Mr Gwanya then moved on to describe the Land for Agriculture and Sustainable Settlements (LASS). This programme had been implemented in urban areas for urban agriculture (commonages) and land for housing. The DLA had decided to ring-fence 20 % of the land reform budget allocation for LASS projects annually, dependent on the needs of the community.
Mr M Swart (DA) asked why the DLA had not decided to devise their strategic plans and programmes so that they could have a clear understanding of where these were going.
Mr Gwanya said that there had to be an indication that the changes the DLA wanted were happening in terms of long term planning, and that a short term response to objectives was needed. The DLA had thus taken a long-term view of the desired results for the implementation of the Land Reform Programme and the Post-Settlement Support Programme.
Mr Swart asked whether the DLA had been in contact with municipalities regarding the scenarios that pertained to them.
Mr Gwanya said that the DLA had engaged with municipalities in the Durban and e-Thekwini areas and that coordination was also planned within the various clusters of government.
Mr G Schneemann (ANC) said that he was glad that an official from the DoA had accompanied this delegation, as interaction between the two departments had been wanting.
Mr Schneemann asked whether the DLA had shared its projections with the DoA so that the latter’s projections and budget could be aligned.
Mr Gwanya confirmed that the DLA had shared its plans with the DoA and that this had led to the plans being revised. A problem had occurred when the budget had been presented to the National Treasury, who had turned it down.

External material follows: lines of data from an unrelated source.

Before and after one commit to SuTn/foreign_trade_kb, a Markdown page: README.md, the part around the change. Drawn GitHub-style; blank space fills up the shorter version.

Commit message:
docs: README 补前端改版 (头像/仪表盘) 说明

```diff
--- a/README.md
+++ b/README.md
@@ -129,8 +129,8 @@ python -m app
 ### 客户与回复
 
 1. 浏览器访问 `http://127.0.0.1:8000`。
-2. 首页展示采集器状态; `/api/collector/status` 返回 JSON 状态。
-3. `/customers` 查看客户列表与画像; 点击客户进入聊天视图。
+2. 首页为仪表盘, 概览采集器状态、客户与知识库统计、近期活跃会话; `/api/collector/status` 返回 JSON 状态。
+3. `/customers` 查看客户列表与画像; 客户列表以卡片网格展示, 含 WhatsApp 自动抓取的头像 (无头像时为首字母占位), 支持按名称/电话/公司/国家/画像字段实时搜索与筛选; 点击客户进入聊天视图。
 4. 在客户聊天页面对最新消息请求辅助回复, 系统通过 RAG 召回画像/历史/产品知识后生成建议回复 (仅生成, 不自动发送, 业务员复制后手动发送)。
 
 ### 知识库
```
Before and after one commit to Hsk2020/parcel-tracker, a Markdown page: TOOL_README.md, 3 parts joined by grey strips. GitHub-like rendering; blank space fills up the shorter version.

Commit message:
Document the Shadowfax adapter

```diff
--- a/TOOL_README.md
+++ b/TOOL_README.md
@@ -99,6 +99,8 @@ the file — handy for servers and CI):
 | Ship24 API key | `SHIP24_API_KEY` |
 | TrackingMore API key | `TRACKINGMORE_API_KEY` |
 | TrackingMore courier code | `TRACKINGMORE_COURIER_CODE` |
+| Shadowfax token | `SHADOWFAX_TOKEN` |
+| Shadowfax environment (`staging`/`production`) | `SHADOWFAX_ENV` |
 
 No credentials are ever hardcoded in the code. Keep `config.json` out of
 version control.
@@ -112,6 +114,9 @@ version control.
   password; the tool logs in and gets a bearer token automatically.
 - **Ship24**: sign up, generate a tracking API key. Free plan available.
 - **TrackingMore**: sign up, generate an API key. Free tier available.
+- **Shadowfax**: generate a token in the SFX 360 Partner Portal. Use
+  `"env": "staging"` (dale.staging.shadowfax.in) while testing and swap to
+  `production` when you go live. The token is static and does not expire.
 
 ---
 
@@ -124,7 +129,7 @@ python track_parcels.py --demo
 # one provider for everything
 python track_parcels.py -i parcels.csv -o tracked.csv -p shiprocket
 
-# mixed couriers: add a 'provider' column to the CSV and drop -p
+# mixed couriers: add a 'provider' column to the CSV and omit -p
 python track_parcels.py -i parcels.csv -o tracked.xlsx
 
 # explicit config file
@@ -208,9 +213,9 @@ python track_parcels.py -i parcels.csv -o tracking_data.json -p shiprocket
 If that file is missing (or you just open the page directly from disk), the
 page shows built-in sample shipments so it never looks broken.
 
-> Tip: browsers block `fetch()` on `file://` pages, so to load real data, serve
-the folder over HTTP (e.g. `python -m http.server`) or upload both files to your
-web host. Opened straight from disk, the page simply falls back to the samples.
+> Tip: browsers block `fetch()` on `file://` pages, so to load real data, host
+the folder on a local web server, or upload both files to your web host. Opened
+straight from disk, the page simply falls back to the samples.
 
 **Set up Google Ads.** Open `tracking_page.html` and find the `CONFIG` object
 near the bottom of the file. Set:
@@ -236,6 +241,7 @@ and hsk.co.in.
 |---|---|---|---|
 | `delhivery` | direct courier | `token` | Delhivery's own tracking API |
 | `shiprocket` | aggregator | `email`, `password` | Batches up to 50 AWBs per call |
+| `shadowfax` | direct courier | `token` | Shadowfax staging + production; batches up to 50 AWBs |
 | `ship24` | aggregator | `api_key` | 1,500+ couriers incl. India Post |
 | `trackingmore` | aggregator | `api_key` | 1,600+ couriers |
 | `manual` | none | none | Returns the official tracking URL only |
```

Ms J Fubbs (ANC) said the reference by Mr Gwanya to the different prices for land and across the sector had been very useful, as many people had vast areas of uncultivated land. She added that many professionals and private business had taken a keen interest in buying this land and having it re-zoned for game farming purposes
Mr Gwanya said that in cases where there had been no land claims nothing stopped people from developing that land as they pleased. He added that many farmers had re-zoned their land for purposes other then agriculture, and that this had led to farmers selling more land than would have been the case had the land simply be retained for agricultural use alone. He said that the Development Facilitation Act (DFA) had allowed this to happen, and that there was hope that the Land Use Management Bill (LUMB) would be revived, as it would repeal the DFA.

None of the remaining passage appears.